(TMU) — News about the heartbreaking plight of Australia’s koala population has led to a global outpouring of support for the iconic creatures, who have been suffering losses, injuries, and displacements on an enormous scale amid the country’s ongoing bushfire crisis.
For the last two months, devastating bushfires have swept through the Australian states of New South Wales and Queensland, laying waste to the koala’s natural habitat and further pushing the threatened marsupial toward what one expert described as “functionally extinct” status.
The koalas are incredibly vulnerable to the fires largely because of their “terrible” skills at surviving fires. Generally, koalas attempt to escape fires by climbing to the tops of trees and curling into a ball, where they end up getting burned alive.
Now this is one grateful koala! A NSW Parks and Wildlife officer gave the "little mate" a much-needed drink after being found on the Bills Crossing fire ground last week.
Video: New South Wales Rural Fire Service – Mid Coast District via Storyful pic.twitter.com/6G6aQSnUbG
— The Weekly Times (@theweeklytimes) November 28, 2019
Even when koalas manage to survive the fires, chances are high that as they climb down trees smoldering from the fires, they scorch their paws and claws—rendering them effectively disabled and unable to climb properly again.
In a grassroots response meant to assist the distressed and burned marsupials, Australians are now pooling their resources to help send handmade mittens to animal hospitals assisting the species.
One group, the Animal Rescue Freecycle Craft Guild has even published a guide on Facebook that offers instructions on sewing, crocheting, and knitting mittens for the koalas.
— Brooke (@B_Richardson_) November 24, 2019
And meanwhile in the Netherlands, the quilting community has united to craft over 400 pairs of mittens for koala crisis centers in the affected regions.
One such crisis center that has been working around the clock since late October is the Port Macquarie Koala Hospital, which has been tending to dozens of badly burned and injured koalas.
After the animal hospital set up a GoFundMe campaign last month with a humble target of $17,000 to help them acquire automatic drinking stations for displaced koalas, they have seen an outpouring of support from across the globe, including from the U.S., New Zealand, Germany, and the U.K.
Koalas rescued from fire grounds are treated at The Port Macquarie Koala Hospital for burns following weeks of devastating bushfires in Port Macquarie, Australia #NSWFires #AustraliaFires 📷: Nathan Edwards pic.twitter.com/G0P52SQlvX
— Getty Images News (@GettyImagesNews) November 30, 2019
The hospital has now raised over AUD $1.875 million (or roughly USD $1.2 million). The campaign page explains:
“The Port Macquarie Koala Hospital has been overwhelmed by the kindness, good wishes and support from the Australian and international community for the wildlife icon, the koala.”
Continuing, the hospital explains:
“Initially, the hospital’s aim was to raise money to purchase and distribute automatic drinking stations which will be installed in the burnt areas to help in koala and wildlife survival.
The number of drinking stations being built has now been increased and they will be shared with other wildlife organizations in fire affected regions across New South Wales.

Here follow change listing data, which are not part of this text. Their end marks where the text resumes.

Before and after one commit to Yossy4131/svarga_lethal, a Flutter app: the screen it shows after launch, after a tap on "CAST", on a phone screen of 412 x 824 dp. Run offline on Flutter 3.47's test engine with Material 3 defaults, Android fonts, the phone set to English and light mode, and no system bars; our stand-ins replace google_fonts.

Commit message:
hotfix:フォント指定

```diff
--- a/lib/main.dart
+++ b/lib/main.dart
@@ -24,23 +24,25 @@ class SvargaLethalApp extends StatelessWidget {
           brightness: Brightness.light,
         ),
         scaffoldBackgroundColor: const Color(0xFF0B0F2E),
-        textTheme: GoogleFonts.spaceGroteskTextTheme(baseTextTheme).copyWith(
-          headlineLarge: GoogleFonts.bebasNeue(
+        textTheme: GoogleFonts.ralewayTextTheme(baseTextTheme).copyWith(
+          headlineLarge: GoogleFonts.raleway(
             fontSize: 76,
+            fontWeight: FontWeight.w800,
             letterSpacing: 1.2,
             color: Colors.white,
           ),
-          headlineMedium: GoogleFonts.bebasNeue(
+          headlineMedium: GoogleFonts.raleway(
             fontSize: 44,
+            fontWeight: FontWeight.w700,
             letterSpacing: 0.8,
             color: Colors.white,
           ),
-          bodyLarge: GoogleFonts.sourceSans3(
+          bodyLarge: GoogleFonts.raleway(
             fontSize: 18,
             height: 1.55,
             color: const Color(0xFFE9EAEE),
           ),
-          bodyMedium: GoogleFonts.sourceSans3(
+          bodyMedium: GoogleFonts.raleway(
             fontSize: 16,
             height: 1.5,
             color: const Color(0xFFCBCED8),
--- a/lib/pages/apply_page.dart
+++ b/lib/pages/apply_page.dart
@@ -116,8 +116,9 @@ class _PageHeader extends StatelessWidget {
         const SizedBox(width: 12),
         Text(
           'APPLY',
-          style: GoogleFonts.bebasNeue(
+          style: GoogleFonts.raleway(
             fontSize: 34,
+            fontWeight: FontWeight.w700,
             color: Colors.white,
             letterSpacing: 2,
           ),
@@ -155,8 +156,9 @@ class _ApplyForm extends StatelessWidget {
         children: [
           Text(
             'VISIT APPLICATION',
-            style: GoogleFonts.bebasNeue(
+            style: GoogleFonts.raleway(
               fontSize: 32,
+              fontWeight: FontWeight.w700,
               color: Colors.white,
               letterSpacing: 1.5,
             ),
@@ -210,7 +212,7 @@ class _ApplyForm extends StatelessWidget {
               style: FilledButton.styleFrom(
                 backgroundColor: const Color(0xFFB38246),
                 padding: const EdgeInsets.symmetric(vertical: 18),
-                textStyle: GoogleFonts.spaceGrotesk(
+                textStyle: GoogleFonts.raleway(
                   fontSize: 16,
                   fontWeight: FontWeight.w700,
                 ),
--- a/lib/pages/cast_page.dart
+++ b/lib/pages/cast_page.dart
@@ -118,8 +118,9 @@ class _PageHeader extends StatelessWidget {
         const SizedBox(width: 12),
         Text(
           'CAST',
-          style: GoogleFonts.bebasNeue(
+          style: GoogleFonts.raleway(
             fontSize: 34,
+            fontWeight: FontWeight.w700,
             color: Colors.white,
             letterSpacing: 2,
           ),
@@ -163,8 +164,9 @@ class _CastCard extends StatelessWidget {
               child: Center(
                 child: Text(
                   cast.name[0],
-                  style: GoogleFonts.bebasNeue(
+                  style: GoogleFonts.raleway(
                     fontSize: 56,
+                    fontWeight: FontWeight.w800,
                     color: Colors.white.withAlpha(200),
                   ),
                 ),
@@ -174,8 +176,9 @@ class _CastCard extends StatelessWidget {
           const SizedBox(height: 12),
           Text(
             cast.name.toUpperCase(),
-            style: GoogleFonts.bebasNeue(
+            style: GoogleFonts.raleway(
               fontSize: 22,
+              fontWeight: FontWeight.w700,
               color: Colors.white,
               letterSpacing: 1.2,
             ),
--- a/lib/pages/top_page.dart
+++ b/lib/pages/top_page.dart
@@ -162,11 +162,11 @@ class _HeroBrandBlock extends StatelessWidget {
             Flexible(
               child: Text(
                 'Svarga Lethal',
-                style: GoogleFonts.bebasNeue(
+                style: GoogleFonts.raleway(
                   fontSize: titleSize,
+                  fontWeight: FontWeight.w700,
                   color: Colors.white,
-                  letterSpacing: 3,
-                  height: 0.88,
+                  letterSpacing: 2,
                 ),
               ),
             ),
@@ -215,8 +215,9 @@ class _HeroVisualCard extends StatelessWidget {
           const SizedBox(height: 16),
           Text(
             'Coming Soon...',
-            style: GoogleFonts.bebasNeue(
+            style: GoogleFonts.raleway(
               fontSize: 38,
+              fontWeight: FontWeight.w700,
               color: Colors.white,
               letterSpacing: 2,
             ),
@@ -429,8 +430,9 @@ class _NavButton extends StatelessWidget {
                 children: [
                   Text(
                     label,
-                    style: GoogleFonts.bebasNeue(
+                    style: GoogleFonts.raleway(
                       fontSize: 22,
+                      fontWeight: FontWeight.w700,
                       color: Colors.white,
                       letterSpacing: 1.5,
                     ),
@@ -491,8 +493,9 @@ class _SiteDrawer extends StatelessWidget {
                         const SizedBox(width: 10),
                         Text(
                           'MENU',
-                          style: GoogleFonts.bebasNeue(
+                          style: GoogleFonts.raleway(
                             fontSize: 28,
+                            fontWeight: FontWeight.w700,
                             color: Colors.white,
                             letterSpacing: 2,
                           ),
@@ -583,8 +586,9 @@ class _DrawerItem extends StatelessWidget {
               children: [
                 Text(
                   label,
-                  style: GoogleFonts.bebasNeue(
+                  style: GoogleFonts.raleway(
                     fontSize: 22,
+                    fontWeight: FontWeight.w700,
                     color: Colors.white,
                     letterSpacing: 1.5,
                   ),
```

Two are being built for dispatch to the northern rivers fire area next week.
We are also purchasing a water carrying vehicle with fire fighting capabilities to replenish the drinking stations with water as needed.”

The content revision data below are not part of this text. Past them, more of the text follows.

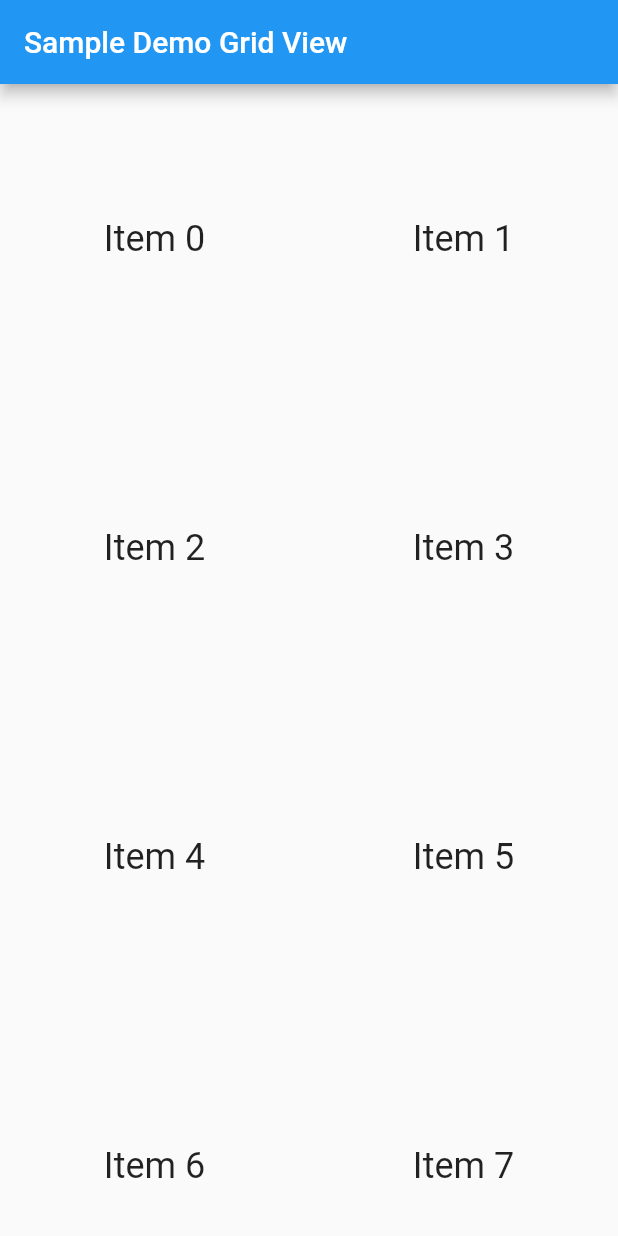
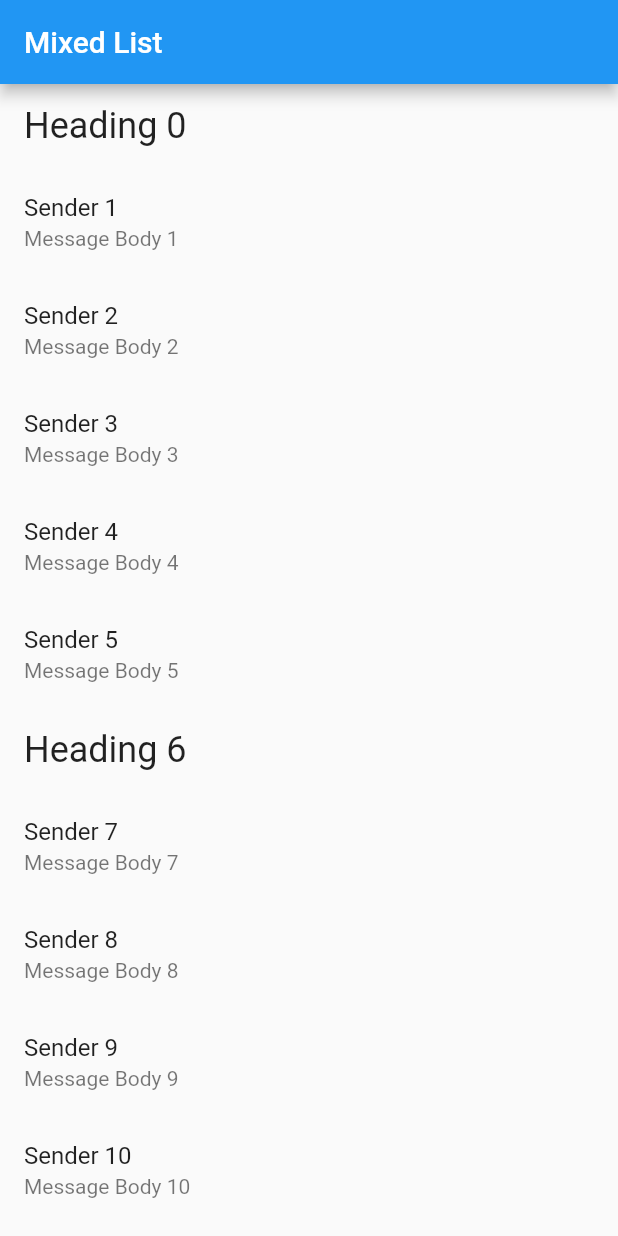
Before and after one commit to chimichi004/cookbook_flutter, a Flutter app: the screen it shows after launch, on a phone screen of 412 x 824 dp. Run offline on Flutter 3.47's test engine with Material 2 defaults, Android fonts, the phone set to English and light mode, and no system bars; our stand-ins replace cached_network_image, google_fonts, transparent_image.

Commit message:
Create lists with different types of items

```diff
--- /dev/null
+++ b/lib/list/list_custom.dart
@@ -0,0 +1,74 @@
+// https://flutter.dev/docs/cookbook/lists/mixed-list
+
+import 'package:flutter/material.dart';
+
+class CustomListView extends StatelessWidget {
+  final List<ListItem> items;
+
+  CustomListView({Key key, @required this.items}) : super(key: key);
+
+  @override
+  Widget build(BuildContext context) {
+    final title = "Mixed List";
+
+    return MaterialApp(
+      title: title,
+      home: Scaffold(
+        appBar: AppBar(
+          title: Text(title),
+        ),
+        body: ListView.builder(
+          // Let the ListView know how many items it needs to build.
+          itemCount: items.length,
+          // Provide a builder function. This is where the magic happens.
+          // Convert each item into a widget based on the type of item it is.
+          itemBuilder: (context, index) {
+            final item = items[index];
+
+            return ListTile(
+              title: item.buildTitle(context),
+              subtitle: item.buildSubtitle(context),
+            );
+          },
+        ),
+      ),
+    );
+  }
+}
+
+// The base class for the different types of items the list can contain.
+abstract class ListItem {
+  /// The title line to show in a list item.
+  Widget buildTitle(BuildContext context);
+
+  /// The subtitle line, if any, to show in a list item.
+  Widget buildSubtitle(BuildContext context);
+}
+
+// A ListItem that contains data to display a heading.
+class HeadingItem implements ListItem {
+  final String heading;
+
+  HeadingItem(this.heading);
+
+  Widget buildTitle(BuildContext context) {
+    return Text(
+      heading,
+      style: Theme.of(context).textTheme.headline5,
+    );
+  }
+
+  Widget buildSubtitle(BuildContext context) => null;
+}
+
+// A ListItem that contains data to display a message.
+class MessageItem implements ListItem {
+  final String sender;
+  final String body;
+
+  MessageItem(this.sender, this.body);
+
+  Widget buildTitle(BuildContext context) => Text(sender);
+
+  Widget buildSubtitle(BuildContext context) => Text(body);
+}
--- a/lib/main.dart
+++ b/lib/main.dart
@@ -1,4 +1,3 @@
-import 'package:cookbook_flutter/images/img_fadein.dart';
 import 'package:flutter/material.dart';
 import 'package:google_fonts/google_fonts.dart';
 //import 'package:flutter/foundation.dart';
@@ -35,7 +34,8 @@ import 'package:google_fonts/google_fonts.dart';
 /*List */
 //import 'list/list_standard.dart';
 //import 'list/list_horizontal.dart';
-import 'list/list_grid.dart';
+//import 'list/list_grid.dart';
+import 'list/list_custom.dart';
 
 main() {
   // runApp(MaterialApp(
@@ -49,7 +49,14 @@ class MyApp extends StatelessWidget {
   // This widget is the root of your application.
   @override
   Widget build(BuildContext context) {
-    return SampleGridListView();
+    return CustomListView(
+      items: List<ListItem>.generate(
+        1000,
+        (i) => i % 6 == 0
+            ? HeadingItem("Heading $i")
+            : MessageItem("Sender $i", "Message Body $i"),
+      ),
+    );
 
     // return MaterialApp(
     //   title: appTitle,
```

And because the donations have surged to such a stunning degree, the hospital is now extending its ambitions to establish a wild koala breeding program.

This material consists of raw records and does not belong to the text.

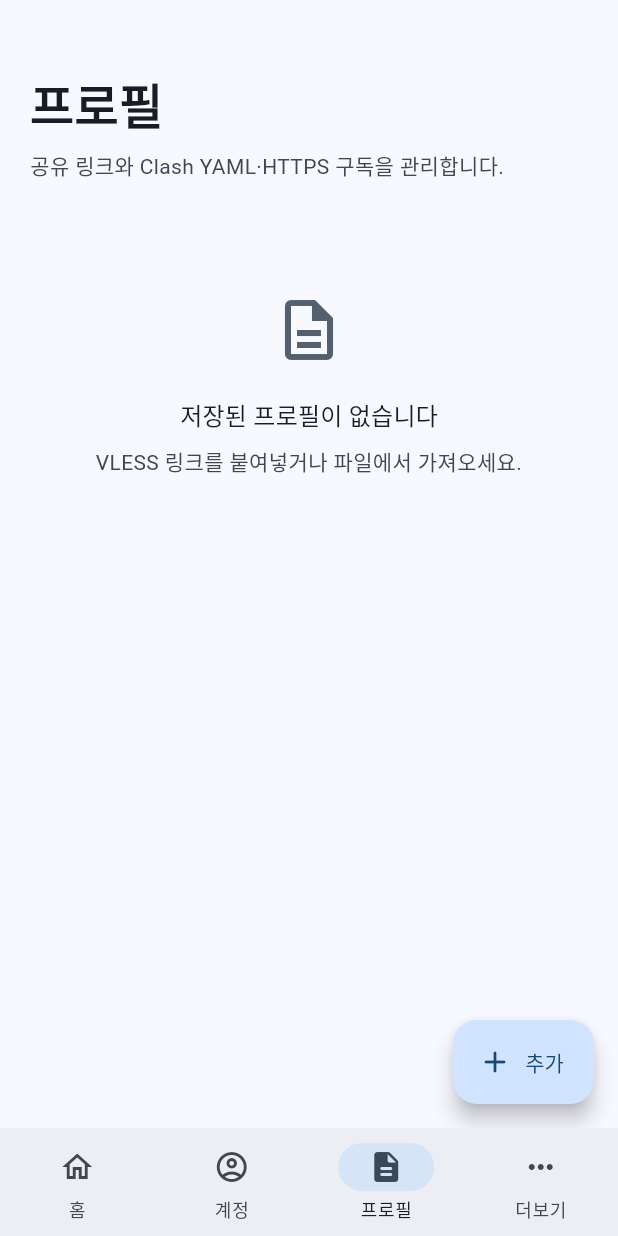
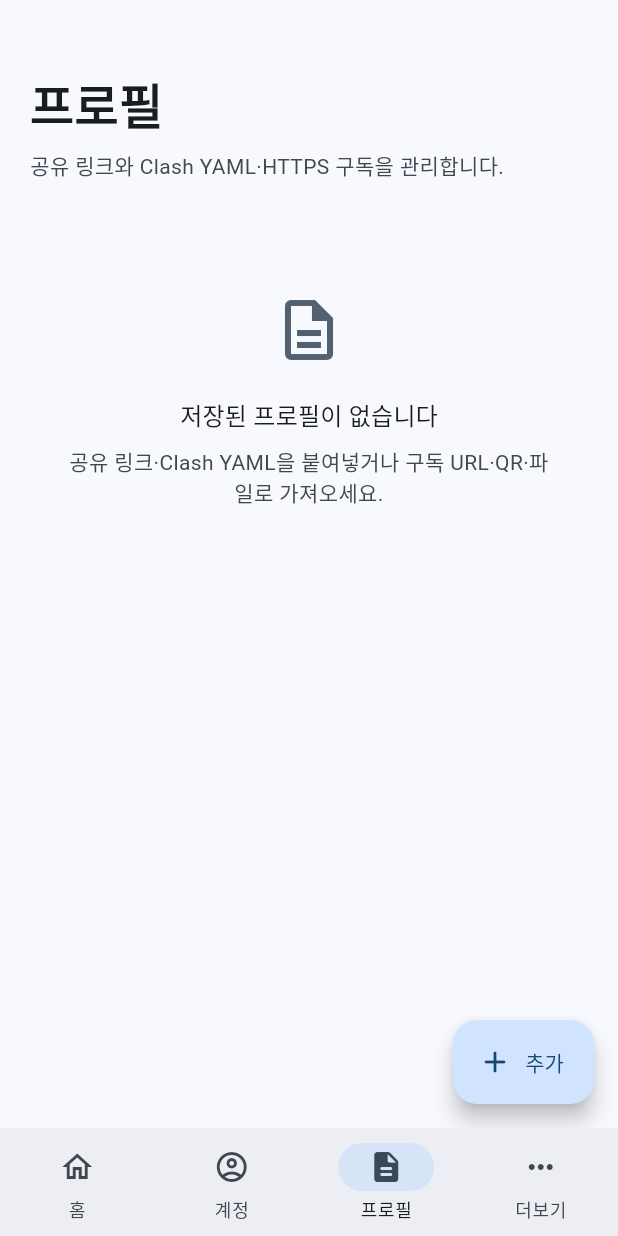
Before and after one commit to solixcorp/proxima-android, a Flutter app: the screen it shows after launch, item 3 of the bottom bar chosen, on a phone screen of 412 x 824 dp. Run offline on Flutter 3.47's test engine with Material 3 defaults, Android fonts, the phone set to English and light mode, and no system bars; our stand-ins replace device_info_plus, flutter_secure_storage, package_info_plus, webview_flutter, yaml; missing offline and left inert: flutter_appauth, mobile_scanner.

Commit message:
Fix profile import labels and support non-VLESS QR payloads

```diff
--- a/lib/screens/home_screen.dart
+++ b/lib/screens/home_screen.dart
@@ -76,7 +76,7 @@ class HomeScreen extends StatelessWidget {
     };
     return AppPage(
       title: 'Proxima',
-      subtitle: 'VLESS Android VPN 클라이언트',
+      subtitle: 'Mihomo Android VPN 클라이언트',
       onRefresh: () async {
         await controller.reloadProfiles();
         if (controller.settings.mode != OutboundMode.direct) {
--- a/lib/screens/profiles_screen.dart
+++ b/lib/screens/profiles_screen.dart
@@ -106,7 +106,7 @@ class ProfilesScreen extends StatelessWidget {
             children: [
               ListTile(
                 leading: const Icon(Icons.link_rounded),
-                title: const Text('URL'),
+                title: const Text('구독 URL'),
                 subtitle: const Text('HTTPS 구독 주소에서 노드를 가져옵니다.'),
                 onTap: () {
                   Navigator.pop(sheetContext);
@@ -115,8 +115,10 @@ class ProfilesScreen extends StatelessWidget {
               ),
               ListTile(
                 leading: const Icon(Icons.vpn_key_outlined),
-                title: const Text('VLESS 링크'),
-                subtitle: const Text('공유 링크 또는 여러 링크를 붙여넣습니다.'),
+                title: const Text('공유 링크 · YAML'),
+                subtitle: const Text(
+                  'VLESS, VMess, SS, Trojan 등 공유 링크나 Clash YAML을 붙여넣습니다.',
+                ),
                 onTap: () {
                   Navigator.pop(sheetContext);
                   _openEditor(context, entryMode: _ProfileEntryMode.link);
@@ -125,7 +127,7 @@ class ProfilesScreen extends StatelessWidget {
               ListTile(
                 leading: const Icon(Icons.qr_code_scanner_rounded),
                 title: const Text('QR 코드 스캔'),
-                subtitle: const Text('카메라로 VLESS 링크를 읽습니다.'),
+                subtitle: const Text('공유 링크 또는 HTTPS 구독 주소를 읽습니다.'),
                 onTap: () {
                   Navigator.pop(sheetContext);
                   _scanQr(context);
@@ -134,7 +136,7 @@ class ProfilesScreen extends StatelessWidget {
               ListTile(
                 leading: const Icon(Icons.file_open_outlined),
                 title: const Text('파일'),
-                subtitle: const Text('저장된 VLESS 링크 파일을 가져옵니다.'),
+                subtitle: const Text('공유 링크나 Clash YAML 파일을 가져옵니다.'),
                 onTap: () {
                   Navigator.pop(sheetContext);
                   _import(context);
@@ -243,7 +245,7 @@ class ProfilesScreen extends StatelessWidget {
                   key: ValueKey('empty-profiles'),
                   icon: Icons.description_outlined,
                   title: '저장된 프로필이 없습니다',
-                  message: 'VLESS 링크를 붙여넣거나 파일에서 가져오세요.',
+                  message: '공유 링크·Clash YAML을 붙여넣거나 구독 URL·QR·파일로 가져오세요.',
                 )
               : Column(
                   key: const ValueKey('profile-list'),
@@ -456,7 +458,7 @@ class _ProfileEditorState extends State<_ProfileEditor> {
         subscriptionInfo = subscription.info ?? const SubscriptionInfo();
       }
       if (content.trim().isEmpty) {
-        throw const FormatException('VLESS 링크 또는 구독 주소가 필요합니다.');
+        throw const FormatException('공유 링크, Clash YAML 또는 HTTPS 구독 주소가 필요합니다.');
       }
       await widget.controller.saveProfile(
         id: widget.profile?.id,
@@ -528,8 +530,11 @@ class _ProfileEditorState extends State<_ProfileEditor> {
                   ),
                   decoration: InputDecoration(
                     labelText: '공유 링크 또는 Clash YAML',
+                    helperText:
+                        'VLESS · VMess · SS/SSR · Trojan · Hysteria/2 · TUIC · WireGuard · SOCKS5 · HTTP',
+                    helperMaxLines: 3,
                     hintText:
-                        'vless://uuid@server:8080?security=none&type=ws&path=%2F\n'
+                        '지원되는 공유 링크 또는 Clash YAML을 입력하세요.\n'
                         '여러 노드는 줄바꿈으로 붙여넣을 수 있습니다.\n'
                         '선택: DOMAIN-SUFFIX,example.com,노드 이름\n'
                         '선택: IP-CIDR,203.0.113.0/24,노드 이름',
--- a/lib/screens/qr_scanner_screen.dart
+++ b/lib/screens/qr_scanner_screen.dart
@@ -3,7 +3,7 @@ import 'package:mobile_scanner/mobile_scanner.dart';
 
 import '../models/vpn_models.dart';
 
-/// Captures one VLESS share link and returns it to the profile flow.
+/// Captures a supported share link or subscription and returns its profile.
 class QrScannerScreen extends StatefulWidget {
   const QrScannerScreen({super.key, required this.resolvePayload});
 
```
Also changed, not shown: lib/state/app_controller.dart (+38 -16 lines), 1 other file.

Conservationists and monitoring groups say that the koala population has fallen precipitously due to habitat loss through urbanization, disease, dog attacks, and the devastating effects of global heating. The current number of koalas living in the wild is expected to be as small as only 43,000.
However, with the historic wave of fires destroying the heart of the marsupials’ habitat, many have estimated that the koala population is facing unprecedented losses ranging from the hundreds to well upwards of a thousand.